Using the Central Limit Theorem , Evaluate $$\lim_{n \to \infty} \sum_{j=0}^{n}{{j+n-1} \choose j}\frac{1}{2^{j+n}}$$

My solution: Let $\{X_n\}$ be a sequence of iid R.V's each having $Geo(\frac{1}{2})$

Then $E(X_n)=1$ and $Var(X_n)=2 < \infty,n\in N$

Also $S_n=\sum_{k=1}^nX_k\sim NB(n,\frac{1}{2})$

By Lindeberg-Levy CLT, \begin{align} \lim_{n \to \infty}P[\frac{S_n-E(S_n)}{\sqrt{V(S_n)}}\leq x] &= \Phi(x), \forall x \in R\\ \implies \lim_{n \to \infty}P[\frac{S_n-n}{\sqrt{2n)}}\leq x] &= \Phi(x), \forall x \in R\end{align} Now put $x=0$ \begin{align} \lim_{n \to \infty}P[S_n \leq n]&= \Phi(0) \\ \implies \lim_{n \to \infty} \sum_{j=0}^{n}{{j+n-1} \choose j}\frac{1}{2^{j+n}} &=\frac{1}{2}\end{align} Am I right? Is there any other way to solve the limit? So that I can check the limit(Though it is completely unnecessary for the given question). Please help. Thank in advance.

Another way is to use the combinatorial identity $\displaystyle \sum_{j=0}^m \binom{m+j}{j} 2^{m-j}= 4^m$. (See end of post for a proof.)

Dividing by $4^m$, setting $m = n-1$, and extracting the last term, the OP's sum becomes $$\binom{2n-1}{n} \frac{1}{4^n} + \frac{1}{2} \sum_{j=0}^{n-1}{{j+n-1} \choose j}\frac{1}{2^{j+n-1}} = \binom{2n}{n} \frac{1}{2 \cdot 4^n} + \frac{1}{2}.$$

Since the central binomial coefficient has asymptotic $\binom{2n}{n} \sim \frac{4^n}{\sqrt{\pi n}}$, the last expression approaches $\frac{1}{2}$ as $n \to \infty$.

Combinatorial proof that $\displaystyle \sum_{j=0}^m \binom{m+j}{j} 2^{m-j}= 4^m$ (borrowed from an answer of mine on math.SE):

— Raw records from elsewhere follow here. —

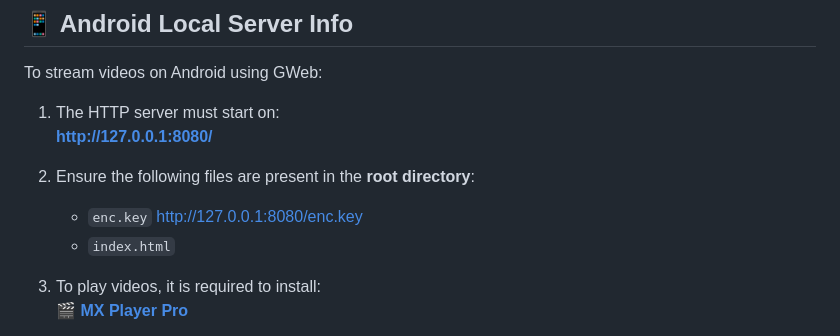
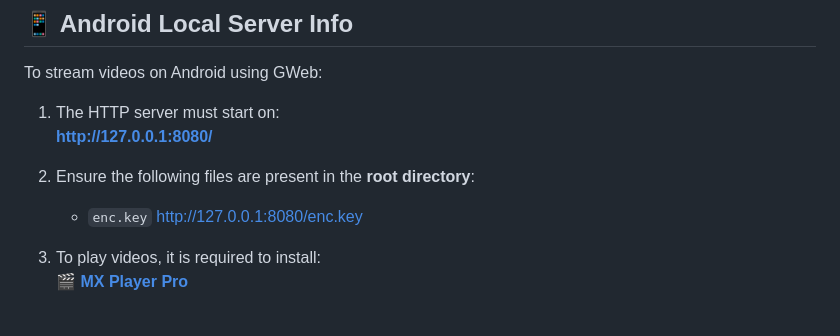
Before and after one commit to AntorPi314/GWeb, a Markdown page: README.md, the part around the change. Drawn GitHub-style.

```diff
--- a/README.md
+++ b/README.md
@@ -63,7 +63,6 @@ To stream videos on Android using GWeb:
 
 2. Ensure the following files are present in the **root directory**:
    - `enc.key`  http://127.0.0.1:8080/enc.key
-   - `index.html`
 
 3. To play videos, it is required to install:
    🎬 **[MX Player Pro](https://play.google.com/store/apps/details?id=com.mxtech.videoplayer.pro)**
```
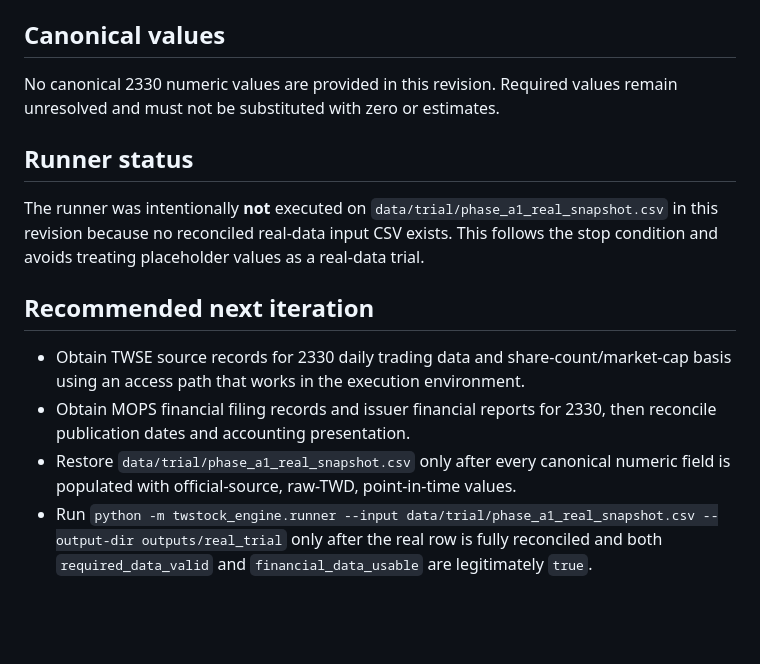
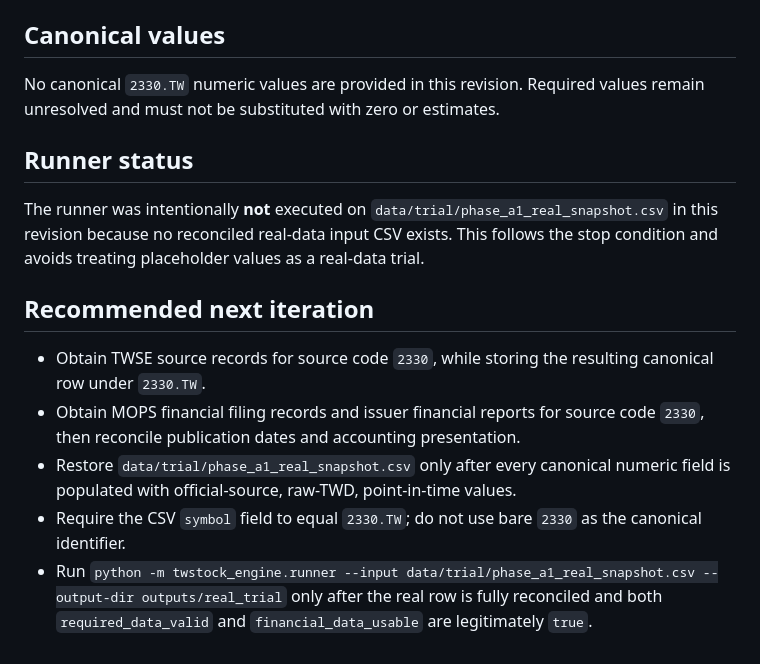
Before and after one commit to TechTWC/TWstock, a Markdown page: data/trial/phase_a1_real_snapshot_sources.md, the part around one of its changes. GitHub-like rendering; blank space fills up the shorter version.

```diff
--- a/data/trial/phase_a1_real_snapshot_sources.md
+++ b/data/trial/phase_a1_real_snapshot_sources.md
@@ -86,7 +92,7 @@ A usable 2330 row still requires the following official-source reconciliation be
 
 ## Canonical values
 
-No canonical 2330 numeric values are provided in this revision. Required values remain unresolved and must not be substituted with zero or estimates.
+No canonical `2330.TW` numeric values are provided in this revision. Required values remain unresolved and must not be substituted with zero or estimates.
 
 ## Runner status
 
@@ -94,7 +100,8 @@ The runner was intentionally **not** executed on `data/trial/phase_a1_real_snaps
 
 ## Recommended next iteration
 
-- Obtain TWSE source records for 2330 daily trading data and share-count/market-cap basis using an access path that works in the execution environment.
-- Obtain MOPS financial filing records and issuer financial reports for 2330, then reconcile publication dates and accounting presentation.
+- Obtain TWSE source records for source code `2330`, while storing the resulting canonical row under `2330.TW`.
+- Obtain MOPS financial filing records and issuer financial reports for source code `2330`, then reconcile publication dates and accounting presentation.
 - Restore `data/trial/phase_a1_real_snapshot.csv` only after every canonical numeric field is populated with official-source, raw-TWD, point-in-time values.
+- Require the CSV `symbol` field to equal `2330.TW`; do not use bare `2330` as the canonical identifier.
 - Run `python -m twstock_engine.runner --input data/trial/phase_a1_real_snapshot.csv --output-dir outputs/real_trial` only after the real row is fully reconciled and both `required_data_valid` and `financial_data_usable` are legitimately `true`.
```
Also changed, not shown: other parts of data/trial/phase_a1_real_snapshot_sources.md (+16 -10 lines).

Suppose you flip coins until you obtain either $m+1$ heads or $m+1$ tails. After either heads or tails "wins" you keep flipping until you have a total of $2m+1$ coin flips. The two sides count the number of ways for heads to win.

For the left side: Condition on the number of tails $j$ obtained before head $m+1$. There are $\binom{m+j}{j}$ ways to choose the positions at which these $j$ tails occurred from the $m+j$ total options, and then $2^{m-j}$ possibilities for the remaining flips after head $m+1$. Summing up yields the left side.

For the right side: Heads wins on half of the total number of sequences; i.e., $\frac{1}{2}(2^{2m+1}) = 4^m$.

Added: Byron Schmuland has recently answered this question on math.SE as well. My answer is similar to his.